> _EXERCISE AIM_
Using the records below, please work out how many lines contain "ecosystem"; answer with the number alone.
----- INPUT RECORDS -----
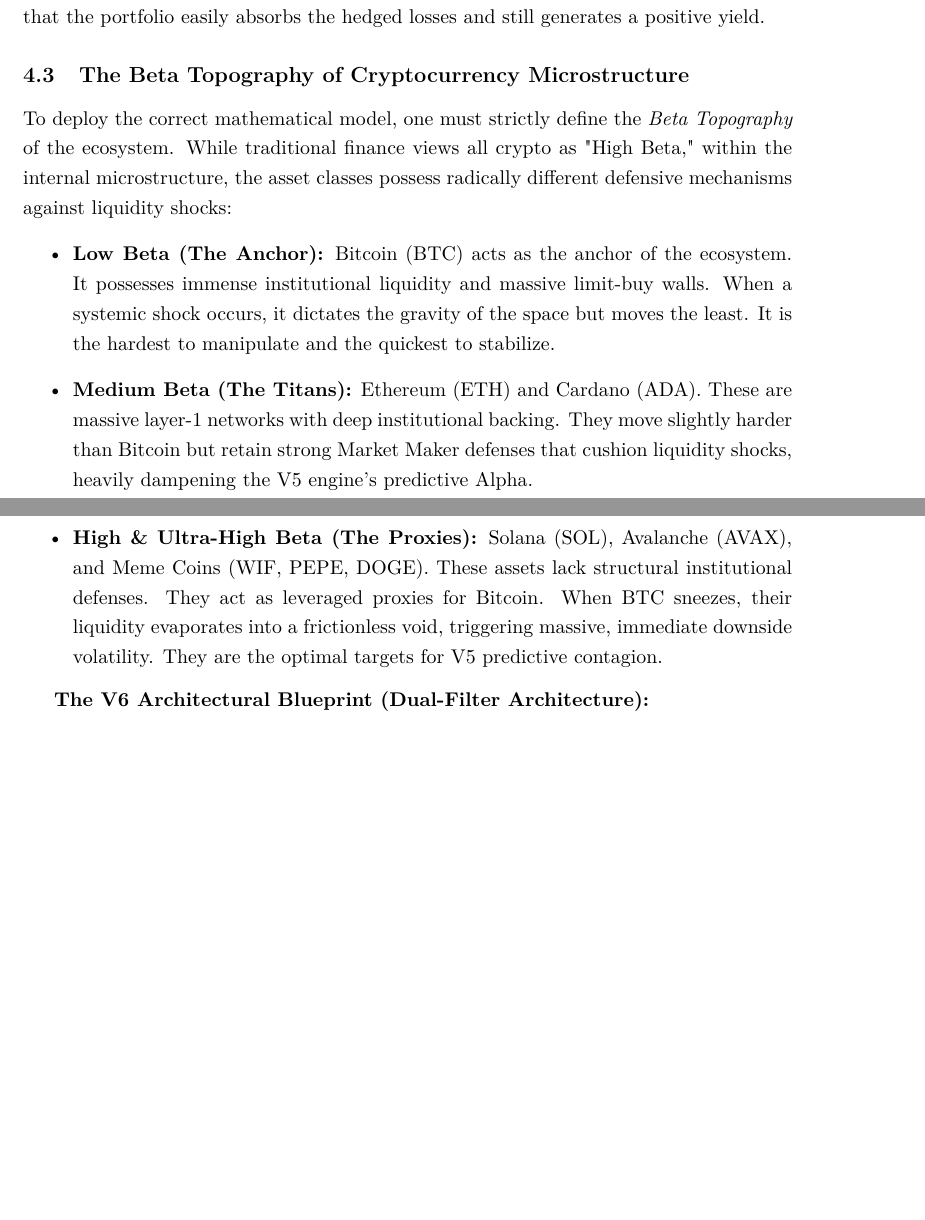
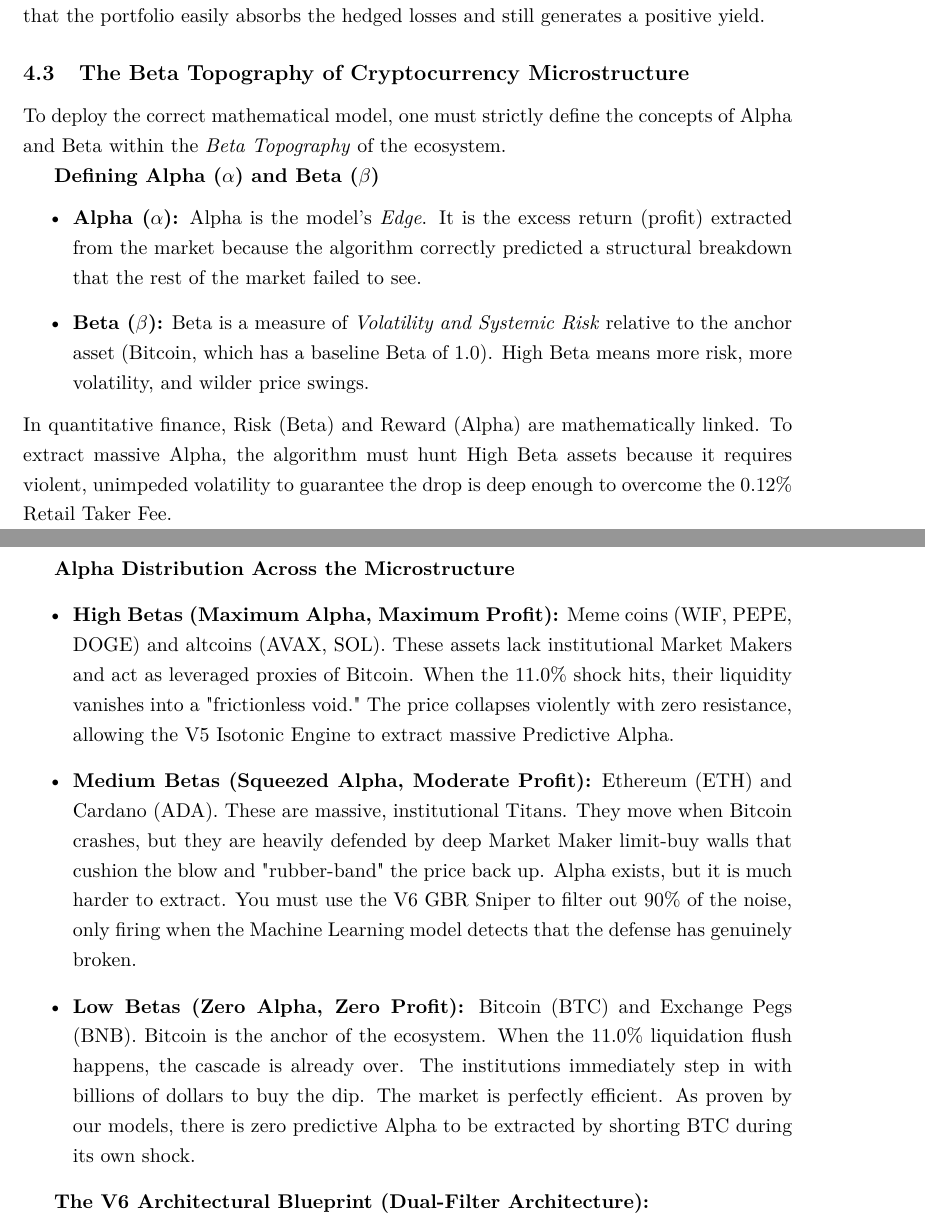
Before and after one commit to rolffcoelho-bravo/when-signals-stop-working, a LaTeX paper (docs/DPRS_Model_Explanation.tex): two parts of pages 8 and 9 of 12, joined at a grey line, cut so that both start at the same text, the shorter picture padded with empty space. Compiled offline with pdfLaTeX.

Commit message:
docs: deeply formalize alpha, beta, and the topography distribution mechanics

```diff
--- a/docs/DPRS_Model_Explanation.tex
+++ b/docs/DPRS_Model_Explanation.tex
@@ -262,11 +262,20 @@
 By simply redefining the mathematical target, the model bypassed the rubber-band paradox entirely. Crucially, to manage risk against Ethereum's immense liquidity and volatility, we instituted a \textbf{1.0\% Parametric Stop-Loss} as a capital hedge. This ensures that if the GBR prediction fails and the asset experiences a sudden, violent uprising before the 45-minute window closes, the portfolio is strictly protected. Even with Ethereum's volatility occasionally hitting the 1\% stop-loss before 45 minutes, the Gradient Boosting model is so surgically accurate that the portfolio easily absorbs the hedged losses and still generates a positive yield.
 
 \subsection{The Beta Topography of Cryptocurrency Microstructure}
-To deploy the correct mathematical model, one must strictly define the \textit{Beta Topography} of the ecosystem. While traditional finance views all crypto as "High Beta," within the internal microstructure, the asset classes possess radically different defensive mechanisms against liquidity shocks:
+To deploy the correct mathematical model, one must strictly define the concepts of Alpha and Beta within the \textit{Beta Topography} of the ecosystem.
+
+\textbf{Defining Alpha ($\alpha$) and Beta ($\beta$)}
 \begin{itemize}
-    \item \textbf{Low Beta (The Anchor):} Bitcoin (BTC) acts as the anchor of the ecosystem. It possesses immense institutional liquidity and massive limit-buy walls. When a systemic shock occurs, it dictates the gravity of the space but moves the least. It is the hardest to manipulate and the quickest to stabilize.
-    \item \textbf{Medium Beta (The Titans):} Ethereum (ETH) and Cardano (ADA). These are massive layer-1 networks with deep institutional backing. They move slightly harder than Bitcoin but retain strong Market Maker defenses that cushion liquidity shocks, heavily dampening the V5 engine's predictive Alpha.
-    \item \textbf{High \& Ultra-High Beta (The Proxies):} Solana (SOL), Avalanche (AVAX), and Meme Coins (WIF, PEPE, DOGE). These assets lack structural institutional defenses. They act as leveraged proxies for Bitcoin. When BTC sneezes, their liquidity evaporates into a frictionless void, triggering massive, immediate downside volatility. They are the optimal targets for V5 predictive contagion.
+    \item \textbf{Alpha ($\alpha$):} Alpha is the model's \textit{Edge}. It is the excess return (profit) extracted from the market because the algorithm correctly predicted a structural breakdown that the rest of the market failed to see.
+    \item \textbf{Beta ($\beta$):} Beta is a measure of \textit{Volatility and Systemic Risk} relative to the anchor asset (Bitcoin, which has a baseline Beta of 1.0). High Beta means more risk, more volatility, and wilder price swings.
+\end{itemize}
+In quantitative finance, Risk (Beta) and Reward (Alpha) are mathematically linked. To extract massive Alpha, the algorithm must hunt High Beta assets because it requires violent, unimpeded volatility to guarantee the drop is deep enough to overcome the 0.12\% Retail Taker Fee.
+
+\textbf{Alpha Distribution Across the Microstructure}
+\begin{itemize}
+    \item \textbf{High Betas (Maximum Alpha, Maximum Profit):} Meme coins (WIF, PEPE, DOGE) and altcoins (AVAX, SOL). These assets lack institutional Market Makers and act as leveraged proxies of Bitcoin. When the 11.0\% shock hits, their liquidity vanishes into a "frictionless void." The price collapses violently with zero resistance, allowing the V5 Isotonic Engine to extract massive Predictive Alpha.
+    \item \textbf{Medium Betas (Squeezed Alpha, Moderate Profit):} Ethereum (ETH) and Cardano (ADA). These are massive, institutional Titans. They move when Bitcoin crashes, but they are heavily defended by deep Market Maker limit-buy walls that cushion the blow and "rubber-band" the price back up. Alpha exists, but it is much harder to extract. You must use the V6 GBR Sniper to filter out 90\% of the noise, only firing when the Machine Learning model detects that the defense has genuinely broken.
+    \item \textbf{Low Betas (Zero Alpha, Zero Profit):} Bitcoin (BTC) and Exchange Pegs (BNB). Bitcoin is the anchor of the ecosystem. When the 11.0\% liquidation flush happens, the cascade is already over. The institutions immediately step in with billions of dollars to buy the dip. The market is perfectly efficient. As proven by our models, there is zero predictive Alpha to be extracted by shorting BTC during its own shock.
 \end{itemize}
 
 \textbf{The V6 Architectural Blueprint (Dual-Filter Architecture):}\\
```
Also changed, not shown: docs/ShockBridge_Master_Technical_Document.tex (+13 -4 lines), docs/DPRS_Model_Explanation.pdf, docs/ShockBridge_Master_Technical_Document.pdf.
-----
> _WRITTEN SOLUTION_
4